Skip the auto shop - Our mechanics make house calls

Q: My heater used to warm up when the engine warmed up, but now it takes far longer and never gets half as a hot as it used to.

asked by on

Is this my heater core? Or my thermostat? The engine itself seems to come up to the middle of the temperature gauge, and it never overheats.

My car has 170000 miles.
My car has a manual transmission.

You may have a clogged heater core that may be prohibiting the outer linings of the heater core to get hot. As you know, the heater core is a series of tubes that the coolant runs through that generates the heat from the warm coolant after circulating through the motor. These tubes can occasionally develop a buildup on the inner walls such that when the heater core is "flushed" this buildup on the inner walls of the lines remains and still allows the coolant to flow through the heater core. It is important to note that when the heater core is "flushed" it is possible to get good flow through the heater core while the inside walls of the heater core remain caked with buildup. As a result, the buildup on the inner walls prevents the temperature from rising to its capability due to the insulating effect of this buildup on the inner walls which will prevent the necessary heat transfer to properly heat the inside of the car. I would recommend having an expert from YourMechanic come to your location to diagnose and replace your heater core.

Was this answer helpful?

Need advice from certified mechanic? Get help now!

Over 1000 mechanics are ready to answer your question.
The statements expressed above are only for informational purposes and should be independently verified. Please see our terms of service for more details

Ask a Mechanic
(100% Free)

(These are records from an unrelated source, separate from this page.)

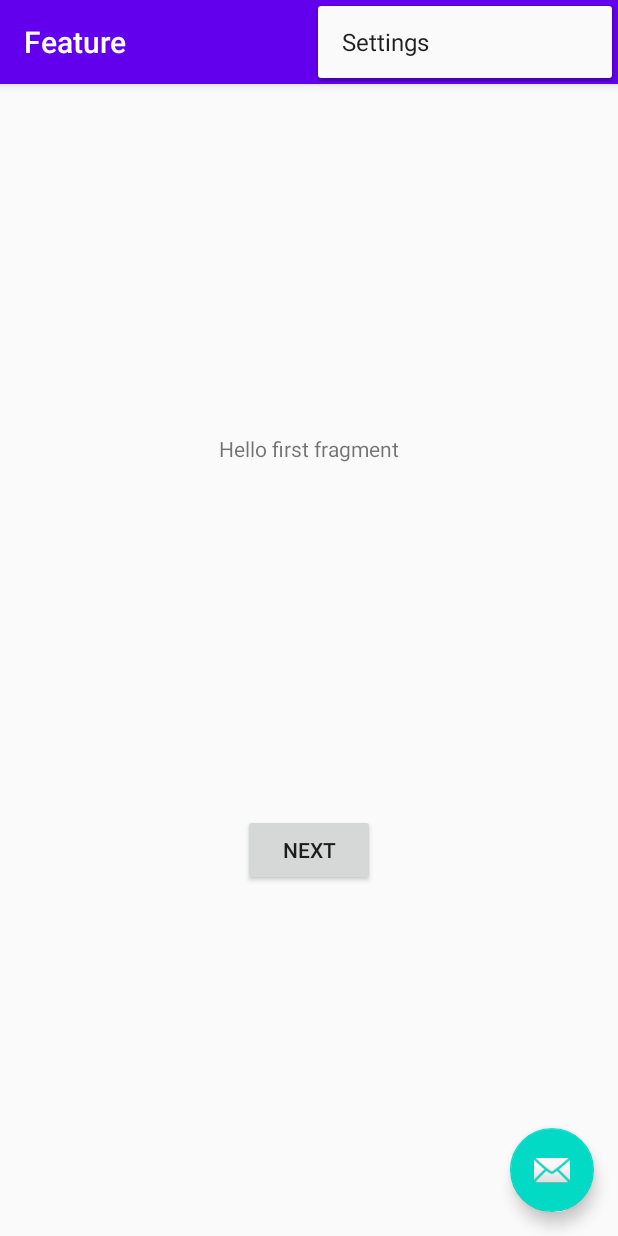
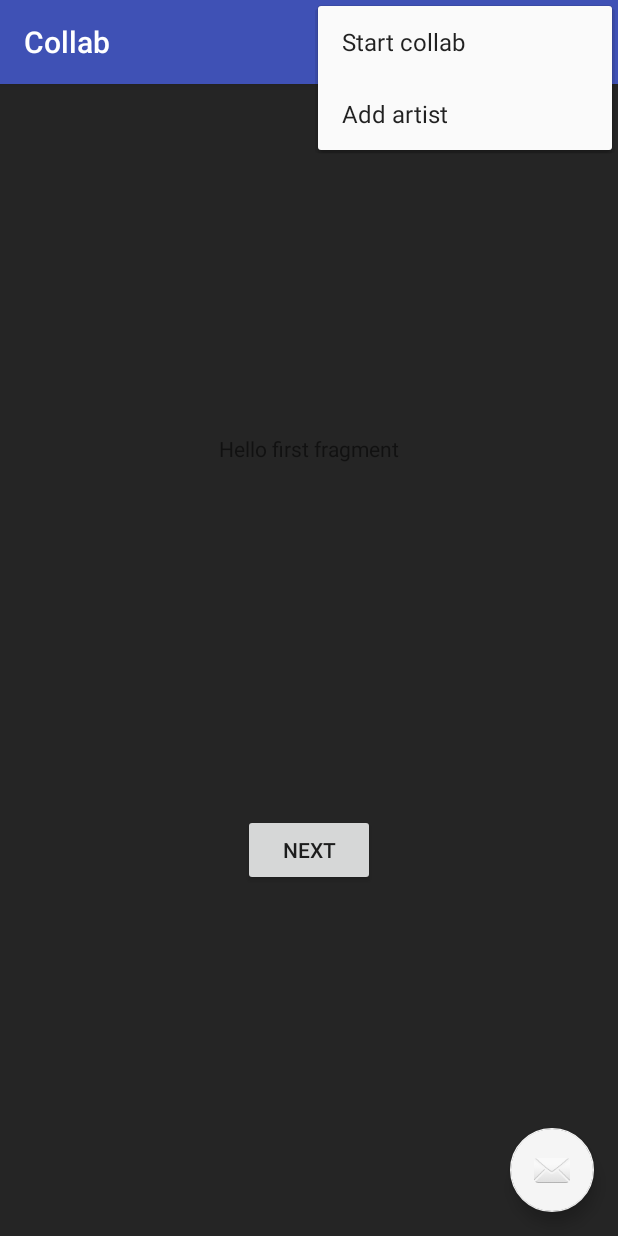
Before and after one commit to sachinreddy1/Voicebox, an Android app: the screen it shows after launch (MainActivity), with the options menu open, on a phone screen of 412 x 824 dp. Run offline under Robolectric (Android 15) with nearby library versions, the phone set to English and light mode, and no system bars.

Commit message:
Moved action bar to FirstFragment. Added new options in menu. Handling selections.

```diff
--- a/app/src/main/java/com/sachinreddy/feature/FirstFragment.kt
+++ b/app/src/main/java/com/sachinreddy/feature/FirstFragment.kt
@@ -1,12 +1,12 @@
 package com.sachinreddy.feature
 
 import android.os.Bundle
+import android.view.*
+import android.widget.Button
+import androidx.appcompat.app.AppCompatActivity
 import androidx.fragment.app.Fragment
-import android.view.LayoutInflater
-import android.view.View
-import android.view.ViewGroup
-import android.widget.Button
 import androidx.navigation.fragment.findNavController
+import kotlinx.android.synthetic.main.fragment_first.*
 
 /**
  * A simple [Fragment] subclass as the default destination in the navigation.
@@ -21,6 +21,19 @@ class FirstFragment : Fragment() {
         return inflater.inflate(R.layout.fragment_first, container, false)
     }
 
+    override fun onCreate(savedInstanceState: Bundle?) {
+        super.onCreate(savedInstanceState)
+        setHasOptionsMenu(true)
+    }
+
+    override fun onStart() {
+        (requireActivity() as AppCompatActivity).apply {
+            setSupportActionBar(toolbar)
+            supportActionBar?.apply { setHomeAsUpIndicator(R.drawable.ic_launcher_foreground) }
+        }
+        super.onStart()
+    }
+
     override fun onViewCreated(view: View, savedInstanceState: Bundle?) {
         super.onViewCreated(view, savedInstanceState)
 
@@ -28,4 +41,19 @@ class FirstFragment : Fragment() {
             findNavController().navigate(R.id.action_FirstFragment_to_SecondFragment)
         }
     }
+
+    override fun onCreateOptionsMenu(menu: Menu, inflater: MenuInflater) {
+        inflater.inflate(R.menu.menu_main, menu)
+    }
+
+    override fun onOptionsItemSelected(item: MenuItem): Boolean {
+        // Handle action bar item clicks here. The action bar will
+        // automatically handle clicks on the Home/Up button, so long
+        // as you specify a parent activity in AndroidManifest.xml.
+        when (item.itemId) {
+            R.id.action_start_collab -> println("Start collab.")
+            R.id.action_add_artist -> println("Add artist.")
+        }
+        return true
+    }
 }
--- a/app/src/main/java/com/sachinreddy/feature/MainActivity.kt
+++ b/app/src/main/java/com/sachinreddy/feature/MainActivity.kt
@@ -1,11 +1,8 @@
 package com.sachinreddy.feature
 
 import android.os.Bundle
+import androidx.appcompat.app.AppCompatActivity
 import com.google.android.material.snackbar.Snackbar
-import androidx.appcompat.app.AppCompatActivity
-import android.view.Menu
-import android.view.MenuItem
-
 import kotlinx.android.synthetic.main.activity_main.*
 
 class MainActivity : AppCompatActivity() {
@@ -13,27 +10,10 @@ class MainActivity : AppCompatActivity() {
     override fun onCreate(savedInstanceState: Bundle?) {
         super.onCreate(savedInstanceState)
         setContentView(R.layout.activity_main)
-        setSupportActionBar(toolbar)
 
         fab.setOnClickListener { view ->
             Snackbar.make(view, "Replace with your own action", Snackbar.LENGTH_LONG)
                     .setAction("Action", null).show()
         }
     }
-
-    override fun onCreateOptionsMenu(menu: Menu): Boolean {
-        // Inflate the menu; this adds items to the action bar if it is present.
-        menuInflater.inflate(R.menu.menu_main, menu)
-        return true
-    }
-
-    override fun onOptionsItemSelected(item: MenuItem): Boolean {
-        // Handle action bar item clicks here. The action bar will
-        // automatically handle clicks on the Home/Up button, so long
-        // as you specify a parent activity in AndroidManifest.xml.
-        return when (item.itemId) {
-            R.id.action_settings -> true
-            else -> super.onOptionsItemSelected(item)
-        }
-    }
 }
--- a/app/src/main/res/layout/activity_main.xml
+++ b/app/src/main/res/layout/activity_main.xml
@@ -5,20 +5,6 @@
     android:layout_width="match_parent"
     android:layout_height="match_parent"
     tools:context=".MainActivity">
-
-    <com.google.android.material.appbar.AppBarLayout
-        android:layout_width="match_parent"
-        android:layout_height="wrap_content"
-        android:theme="@style/AppTheme.AppBarOverlay">
-
-        <androidx.appcompat.widget.Toolbar
-            android:id="@+id/toolbar"
-            android:layout_width="match_parent"
-            android:layout_height="?attr/actionBarSize"
-            android:background="?attr/colorPrimary"
-            app:popupTheme="@style/AppTheme.PopupOverlay" />
-
-    </com.google.android.material.appbar.AppBarLayout>
 
     <include layout="@layout/content_main" />
 
--- a/app/src/main/res/layout/content_main.xml
+++ b/app/src/main/res/layout/content_main.xml
@@ -3,6 +3,7 @@
     xmlns:app="http://schemas.android.com/apk/res-auto"
     android:layout_width="match_parent"
     android:layout_height="match_parent"
+    android:background="@color/colorBackground"
     app:layout_behavior="@string/appbar_scrolling_view_behavior">
 
     <fragment
--- a/app/src/main/res/layout/fragment_first.xml
+++ b/app/src/main/res/layout/fragment_first.xml
@@ -5,6 +5,24 @@
     android:layout_width="match_parent"
     android:layout_height="match_parent"
     tools:context=".FirstFragment">
+
+    <com.google.android.material.appbar.AppBarLayout
+        android:id="@+id/appBarLayout"
+        android:layout_width="match_parent"
+        android:layout_height="wrap_content"
+        android:theme="@style/AppTheme.AppBarOverlay"
+        app:layout_constraintEnd_toEndOf="parent"
+        app:layout_constraintStart_toStartOf="parent"
+        app:layout_constraintTop_toTopOf="parent">
+
+        <androidx.appcompat.widget.Toolbar
+            android:id="@+id/toolbar"
+            android:layout_width="match_parent"
+            android:layout_height="?attr/actionBarSize"
+            android:background="?attr/colorPrimary"
+            app:popupTheme="@style/AppTheme.PopupOverlay" />
+
+    </com.google.android.material.appbar.AppBarLayout>
 
     <TextView
         android:id="@+id/textview_first"
@@ -14,7 +32,7 @@
         app:layout_constraintBottom_toTopOf="@id/button_first"
         app:layout_constraintEnd_toEndOf="parent"
         app:layout_constraintStart_toStartOf="parent"
-        app:layout_constraintTop_toTopOf="parent" />
+        app:layout_constraintTop_toBottomOf="@+id/appBarLayout" />
 
     <Button
         android:id="@+id/button_first"
--- a/app/src/main/res/menu/menu_main.xml
+++ b/app/src/main/res/menu/menu_main.xml
@@ -3,8 +3,13 @@
     xmlns:tools="http://schemas.android.com/tools"
     tools:context="com.sachinreddy.feature.MainActivity">
     <item
-        android:id="@+id/action_settings"
+        android:id="@+id/action_start_collab"
         android:orderInCategory="100"
-        android:title="@string/action_settings"
+        android:title="@string/action_start_collab"
+        app:showAsAction="never" />
+    <item
+        android:id="@+id/action_add_artist"
+        android:orderInCategory="100"
+        android:title="@string/action_add_artist"
         app:showAsAction="never" />
 </menu>
--- a/app/src/main/res/values/colors.xml
+++ b/app/src/main/res/values/colors.xml
@@ -1,6 +1,7 @@
 <?xml version="1.0" encoding="utf-8"?>
 <resources>
-    <color name="colorPrimary">#6200EE</color>
-    <color name="colorPrimaryDark">#3700B3</color>
-    <color name="colorAccent">#03DAC5</color>
+    <color name="colorPrimary">#3F51B5</color>
+    <color name="colorPrimaryDark">#3F51B5</color>
+    <color name="colorAccent">#F5F5F5</color>
+    <color name="colorBackground">#252525</color>
 </resources>
--- a/app/src/main/res/values/strings.xml
+++ b/app/src/main/res/values/strings.xml
@@ -1,5 +1,5 @@
 <resources>
-    <string name="app_name">Feature</string>
+    <string name="app_name">Collab</string>
     <string name="action_settings">Settings</string>
     <!-- Strings used for fragments for navigation -->
     <string name="first_fragment_label">First Fragment</string>
@@ -9,4 +9,6 @@
 
     <string name="hello_first_fragment">Hello first fragment</string>
     <string name="hello_second_fragment">Hello second fragment. Arg: %1$s</string>
+    <string name="action_start_collab">Start collab</string>
+    <string name="action_add_artist">Add artist</string>
 </resources>
```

Have a car question? Get free advice from our top-rated mechanics.

Ask A Mechanic
Over 10,000 questions answered!
  • Home
  • Questions
  • My heater used to warm up when the engine warmed up, but now it takes far longer and never gets half as a hot as it used to.

Get an instant quote for your car

Our certified mechanics come to you ・Backed by 12-month, 12,000-mile guarantee・Fair and transparent pricing

Get a quote

What others are asking

Q: Thank you

Check the wiring to the fuel pump and make sure that it is plugged in properly. The fuel pump will stop working if the wiring disconnects from the pump. If the wiring is connected properly, then the fuel pump relay...

Q: The clock in the car and light on the passenger airbag light

Hi there. Most of the time, the dimming and brightness of the dashboard lights are controlled by a switch on the vehicle's instrument panel or under the dash near the fuse box. In some cases, this dimming switch may become...

Q: Car stalled and now won't crank

No start conditions are complicated to diagnose sometimes because of all the variables. This is especially the case in this situation where we have very limited information about what the vehicle is doing besides not starting. Questions such as: is...

Related articles

P0240 OBD-II Trouble Code: Turbocharger Boost Sensor B Circuit Range/Performance
P0240 code definition Turbocharger Boost Sensor B Circuit Range/Performance What the P0240 code means P0240 is an OBD-II generic code triggered when the Engine Control Module (ECM) detects the intake boost...
Rules of the Road For Iowa Drivers
Driving on the roads requires knowledge of the rules, many of which are based on common sense and courtesy. However, even though you know the rules in...
P2428 OBD-II Trouble Code: Exhaust Gas Temperature Too High Bank 1
P2428 code definition A P2428 trouble code signifies that the PCM has detected a problem in the exhaust gas temperature sensor circuit in bank 1, which subsequently contains the number one...